TRY IT → Your task is to give the number of lines below that contain "letter". Give no other text.

EXTRACTED RECORDS →

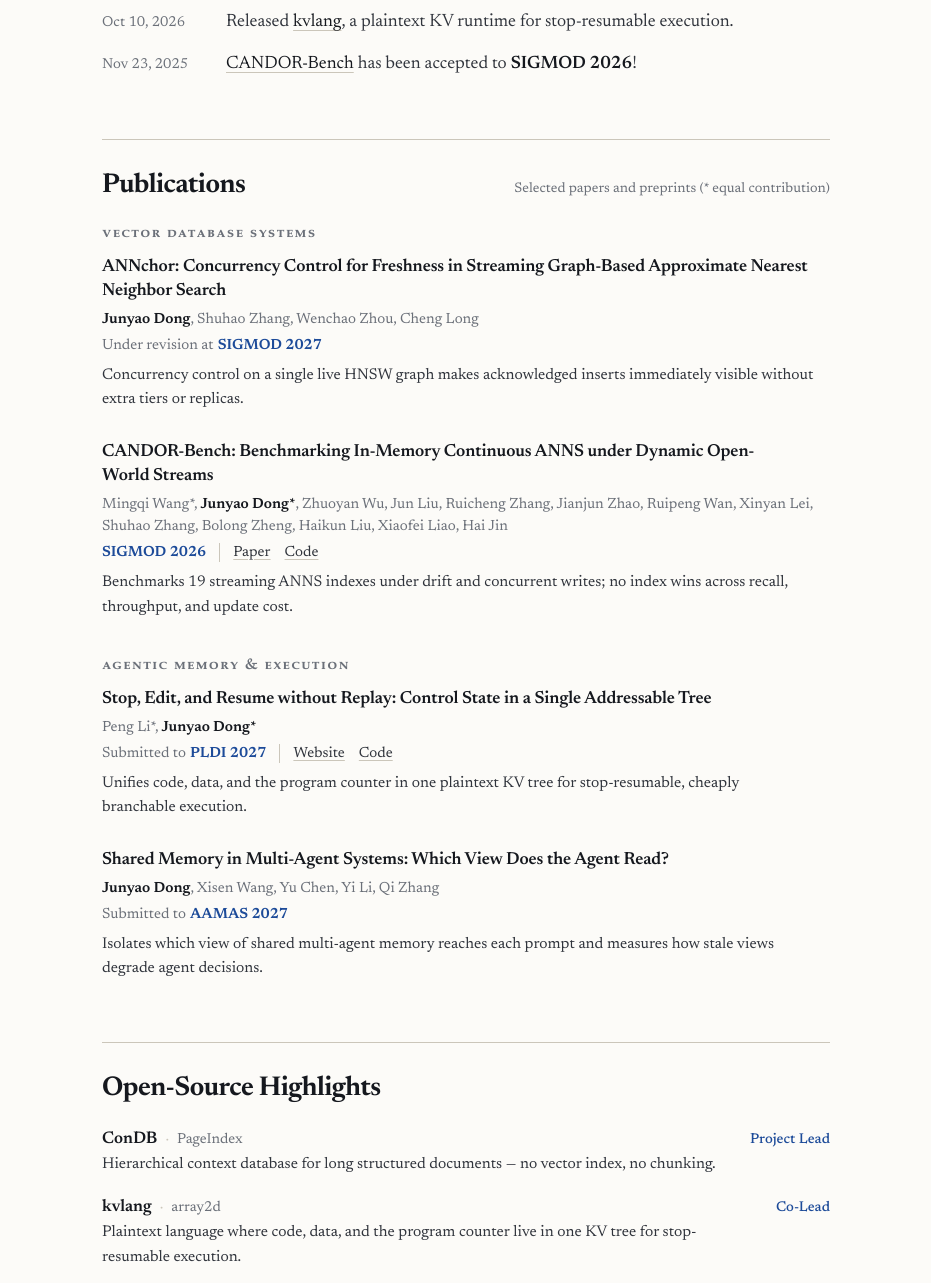
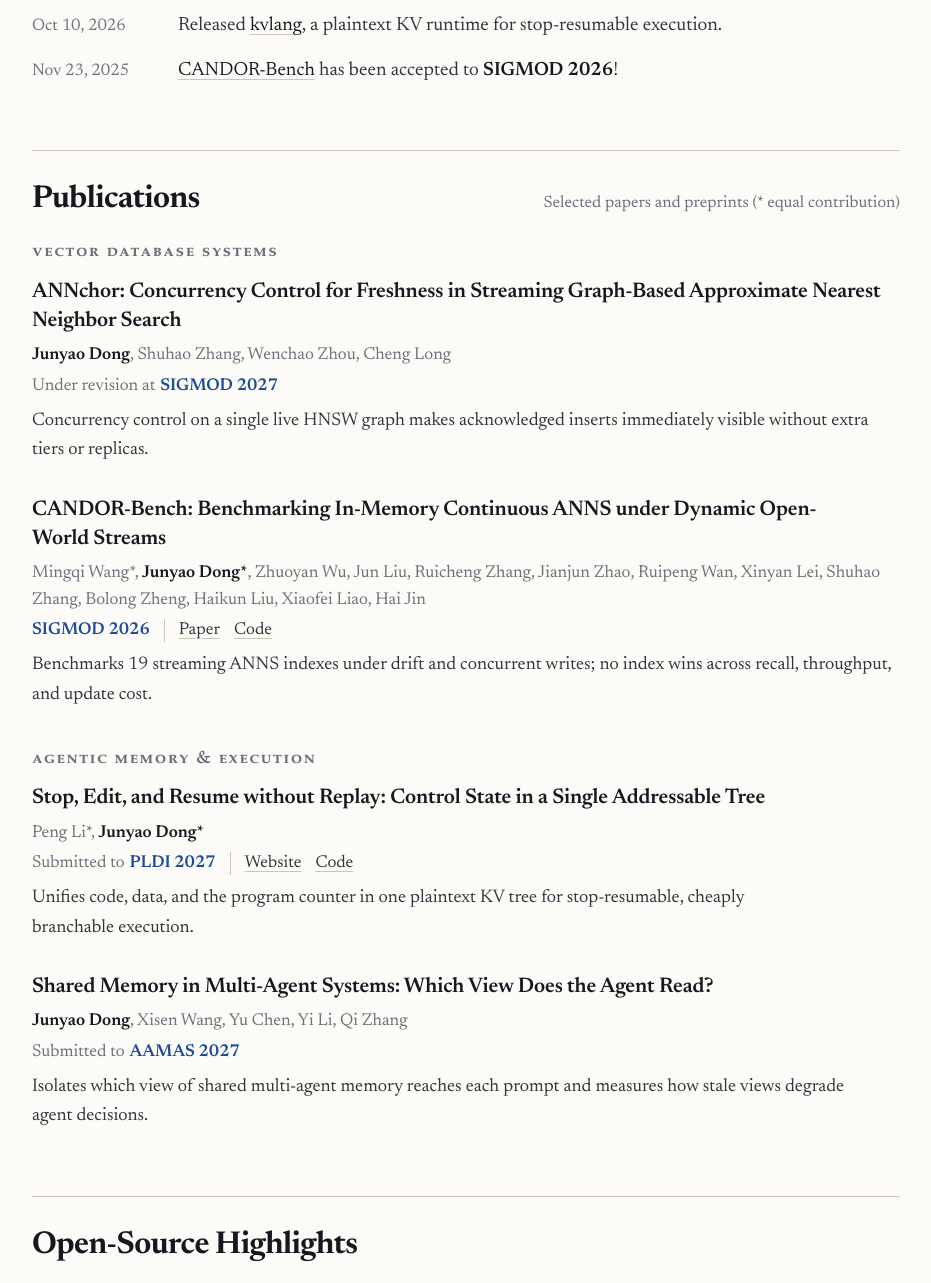
Before and after one commit to junyaodong/junyaodong.github.io, a plain HTML site: page index.html in a window 1280 px wide. Shown: the part 574-1857 px from the top of the page, without its empty margins (174-1105 px from the left). Drawn offline with Linux system fonts and the light colour scheme; no server answers.

Commit message:
Widen page measure to 868px and scale up typography across sections

```diff
--- a/index.html
+++ b/index.html
@@ -28,7 +28,7 @@
     <link rel="apple-touch-icon" sizes="180x180" href="apple-touch-icon.png">
     <link rel="preload" href="fonts/newsreader-latin.woff2" as="font" type="font/woff2" crossorigin>
     <link rel="preload" href="fonts/name-display.woff2" as="font" type="font/woff2" crossorigin>
-    <link rel="stylesheet" href="stylesheet.css?v=59">
+    <link rel="stylesheet" href="stylesheet.css?v=60">
 </head>
 <body>
     <a class="skip-link" href="#main">Skip to content</a>
@@ -311,7 +311,7 @@
 
     <footer class="footer">
         <div class="wrap footer-row">
-            <span>© 2026 Junyao Dong · <span id="last-updated">Last updated: Nov 18, 2026, 00:28 SGT</span></span>
+            <span>© 2026 Junyao Dong · <span id="last-updated">Last updated: Nov 18, 2026, 00:32 SGT</span></span>
             <div class="footer-links">
                 <a href="mailto:junyao.dong@ntu.edu.sg">Email</a>
                 <!-- CV hidden: <a href="CV.pdf" target="_blank" rel="noopener noreferrer">CV</a> -->
--- a/stylesheet.css
+++ b/stylesheet.css
@@ -52,11 +52,11 @@
     --accent: #1d4b99;        /* Oxford-slate blue */
     --accent-tint: #edf2fb;
 
-    --max: 728px;
-    --date-w: 104px;
-    --gutter: 24px;
-    --nav-h: 56px;
-    --sec-gap: 60px;          /* whitespace above each section rule */
+    --max: 868px;
+    --date-w: 124px;
+    --gutter: 28px;
+    --nav-h: 60px;
+    --sec-gap: 64px;          /* whitespace above each section rule */
     color-scheme: light;
 }
 
@@ -78,6 +78,7 @@ html[data-theme="dark"] {
 /* ------------------------------------------------------------------ */
 * { box-sizing: border-box; }
 html {
+    font-size: 18px;
     scroll-behavior: smooth;
     /* Sections carry their own top whitespace: anchors land with the rule just under the nav. */
     scroll-padding-top: calc(var(--nav-h) - var(--sec-gap) + 18px);
@@ -91,8 +92,8 @@ body {
     color: var(--text);
     font-family: var(--font-sans);
     font-optical-sizing: auto;
-    font-size: 18px;
-    line-height: 1.62;
+    font-size: 1.07rem;
+    line-height: 1.65;
     -webkit-font-smoothing: antialiased;
 }
 img, svg { max-width: 100%; display: block; }
@@ -174,11 +175,11 @@ main:focus { outline: none; }
 /* The hero name sits right below: the nav brand only appears once it scrolls away. */
 .nav.at-hero .brand { opacity: 0; pointer-events: none; }
 
-.nav-links { display: flex; gap: 24px; margin-left: auto; }
+.nav-links { display: flex; gap: clamp(16px, 2.4vw, 26px); margin-left: auto; }
 .nav-links a {
     padding: 4px 0;
     color: var(--muted);
-    font-size: 0.89rem;
+    font-size: 0.93rem;
     white-space: nowrap;
     text-decoration: underline;
     text-decoration-color: transparent;
@@ -238,14 +239,14 @@ html:not([data-theme="dark"]) .icon-sun { display: none; }
     align-items: center;
     gap: 8px;
     color: var(--muted);
-    font-size: 0.92rem;
+    font-size: 0.96rem;
     line-height: 1.35;
     text-decoration: none;
 }
 .contact-chip svg {
     flex: none;
-    width: 15px;
-    height: 15px;
+    width: 16px;
+    height: 16px;
 }
 .contact-chip:hover { color: var(--accent); text-decoration: none; }
 
@@ -270,13 +271,13 @@ html:not([data-theme="dark"]) .icon-sun { display: none; }
     color: var(--ink);
     font-family: var(--font-sans);
     font-weight: 650;
-    font-size: 1.7rem;
+    font-size: 1.75rem;
     letter-spacing: -0.018em;
     line-height: 1.2;
 }
 .section-head p {
     color: var(--muted);
-    font-size: 0.86rem;
+    font-size: 0.92rem;
     line-height: 1.4;
 }
 
@@ -287,14 +288,14 @@ html:not([data-theme="dark"]) .icon-sun { display: none; }
 .talk {
     display: grid;
     grid-template-columns: var(--date-w) minmax(0, 1fr);
-    column-gap: 20px;
+    column-gap: 22px;
     align-items: baseline;
 }
 .news-row + .news-row,
-.talk + .talk { margin-top: 12px; }
+.talk + .talk { margin-top: 13px; }
 .date {
     color: var(--muted);
-    font-size: 0.9rem;
+    font-size: 0.94rem;
     font-variant-numeric: tabular-nums lining-nums;
     white-space: nowrap;
 }
@@ -305,7 +306,7 @@ html:not([data-theme="dark"]) .icon-sun { display: none; }
     list-style: none;
     cursor: pointer;
     color: var(--muted);
-    font-size: 0.9rem;
+    font-size: 0.94rem;
 }
 .earlier summary::-webkit-details-marker { display: none; }
 .earlier summary:hover { color: var(--ink); }
@@ -337,19 +338,19 @@ html[data-theme="dark"] .news-hot .hot-text {
 /* ------------------------------------------------------------------ */
 /* Publications — small-caps thrust label, then papers                 */
 /* ------------------------------------------------------------------ */
-.theme + .theme { margin-top: 36px; }
-.theme-head { margin-bottom: 12px; }
+.theme + .theme { margin-top: 38px; }
+.theme-head { margin-bottom: 14px; }
 .theme-head h3 {
     margin: 0;
     color: var(--muted);
     font-weight: 700;
-    font-size: 0.98rem;
+    font-size: 1rem;
     letter-spacing: 0.09em;
     line-height: 1.25;
 }
 
 .pub { scroll-margin-top: calc(var(--sec-gap) + 2px); }
-.pub + .pub { margin-top: 28px; }
+.pub + .pub { margin-top: 30px; }
 .pub:target {
     border-radius: 2px;
     background: var(--accent-tint);
@@ -359,9 +360,9 @@ html[data-theme="dark"] .news-hot .hot-text {
 .pub h4 {
     margin: 0;
     color: var(--ink);
-    font-size: 1.1rem;
+    font-size: 1.18rem;
     font-weight: 600;
-    line-height: 1.36;
+    line-height: 1.38;
     letter-spacing: -0.006em;
     text-wrap: pretty;
 }
@@ -369,10 +370,10 @@ html[data-theme="dark"] .news-hot .hot-text {
 .pub h4 a:hover { color: var(--accent); }
 
 .authors {
-    margin-top: 5px;
+    margin-top: 6px;
     color: var(--muted);
-    font-size: 0.92rem;
-    line-height: 1.5;
+    font-size: 0.96rem;
+    line-height: 1.52;
 }
 .authors strong { font-weight: 600; }
 
@@ -381,9 +382,9 @@ html[data-theme="dark"] .news-hot .hot-text {
     flex-wrap: wrap;
     align-items: baseline;
     gap: 4px 0;
-    margin-top: 5px;
-    font-size: 0.92rem;
-    line-height: 1.3;
+    margin-top: 6px;
+    font-size: 0.96rem;
+    line-height: 1.35;
 }
 .venue.accepted,
 .venue.revision,
@@ -395,8 +396,8 @@ html[data-theme="dark"] .news-hot .hot-text {
     display: inline-flex;
     flex-wrap: wrap;
     gap: 14px;
-    margin-left: 13px;
-    padding-left: 13px;
+    margin-left: 14px;
+    padding-left: 14px;
     border-left: 1px solid var(--line-strong);
 }
 .pub-links a { color: var(--text); }
@@ -404,15 +405,15 @@ html[data-theme="dark"] .news-hot .hot-text {
 
 .summary {
     margin-top: 9px;
-    font-size: 0.97rem;
-    line-height: 1.58;
+    font-size: 1.02rem;
+    line-height: 1.6;
     text-wrap: pretty;
 }
 
 /* ------------------------------------------------------------------ */
 /* Open-Source Highlights                                              */
 /* ------------------------------------------------------------------ */
-.oss-item + .oss-item { margin-top: 18px; }
+.oss-item + .oss-item { margin-top: 20px; }
 .oss-top {
     display: flex;
     align-items: baseline;
@@ -428,7 +429,7 @@ html[data-theme="dark"] .news-hot .hot-text {
 }
 .oss-item h3 {
     margin: 0;
-    font-size: 1.06rem;
+    font-size: 1.12rem;
     font-weight: 600;
     line-height: 1.38;
     color: var(--ink);
@@ -437,7 +438,7 @@ html[data-theme="dark"] .news-hot .hot-text {
 .oss-item h3 a:hover { color: var(--accent); }
 .oss-org {
     color: var(--muted);
-    font-size: 0.9rem;
+    font-size: 0.94rem;
 }
 .oss-org::before {
     content: "·";
@@ -447,14 +448,14 @@ html[data-theme="dark"] .news-hot .hot-text {
 .oss-role {
     flex: none;
     color: var(--muted);
-    font-size: 0.88rem;
+    font-size: 0.92rem;
     white-space: nowrap;
 }
 .oss-role.lead { color: var(--accent); font-weight: 500; }
 .oss-desc {
-    margin-top: 2px;
-    font-size: 0.97rem;
-    line-height: 1.56;
+    margin-top: 3px;
+    font-size: 1.02rem;
+    line-height: 1.58;
     text-wrap: pretty;
 }
 
@@ -462,13 +463,13 @@ html[data-theme="dark"] .news-hot .hot-text {
 /* Experience                                                          */
 /* ------------------------------------------------------------------ */
 .exp-row { align-items: start; }
-.exp-row + .exp-row { margin-top: 16px; }
+.exp-row + .exp-row { margin-top: 18px; }
 .exp-row > .date { margin-top: 2px; }
-.exp-body { display: flex; align-items: flex-start; gap: 12px; min-width: 0; }
+.exp-body { display: flex; align-items: flex-start; gap: 13px; min-width: 0; }
 .exp-logo {
     flex: none;
-    width: 22px;
-    height: 22px;
+    width: 24px;
+    height: 24px;
     margin-top: 3px;
     border-radius: 5px;
     overflow: hidden;
@@ -482,12 +483,12 @@ html[data-theme="dark"] .news-hot .hot-text {
 .exp-logo img { width: 100%; height: 100%; object-fit: cover; }
 .exp-text { min-width: 0; }
 .exp-head { color: var(--ink); line-height: 1.45; }
-.exp-desc { margin-top: 1px; color: var(--muted); font-size: 0.95rem; line-height: 1.5; text-wrap: pretty; }
+.exp-desc { margin-top: 2px; color: var(--muted); font-size: 1rem; line-height: 1.54; text-wrap: pretty; }
 
 /* ------------------------------------------------------------------ */
 /* Footer                                                              */
 /* ------------------------------------------------------------------ */
-.footer { margin-top: var(--sec-gap); color: var(--muted); font-size: 0.84rem; }
+.footer { margin-top: var(--sec-gap); color: var(--muted); font-size: 0.88rem; }
 .footer-row {
     border-top: 1px solid var(--line-strong);
     padding: 22px 0 48px;
@@ -518,9 +519,10 @@ html.theme-anim *::after {
 /* ------------------------------------------------------------------ */
 /* Responsive                                                          */
 /* ------------------------------------------------------------------ */
-@media (max-width: 640px) {
+@media (max-width: 680px) {
     :root { --gutter: 20px; --nav-h: 88px; --sec-gap: 44px; }
-    body { font-size: 17px; }
+    html { font-size: 16.5px; }
+    body { font-size: 1.04rem; }
     .nav { border-bottom-color: var(--line); }
     .nav-inner {
         display: grid;
@@ -579,7 +581,8 @@ html.theme-anim *::after {
         --line: #ccc; --line-strong: #999;
         --accent: #1d4b99; --accent-tint: #eef3fb;
     }
-    body { font-size: 11pt; }
+    html { font-size: 11pt; }
+    body { font-size: 1rem; }
     .nav, .skip-link { display: none; }
     .hero { padding: 0 0 6px; }
     .section { padding: 18px 0 0; }
```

THE COMPLETED TASK → 3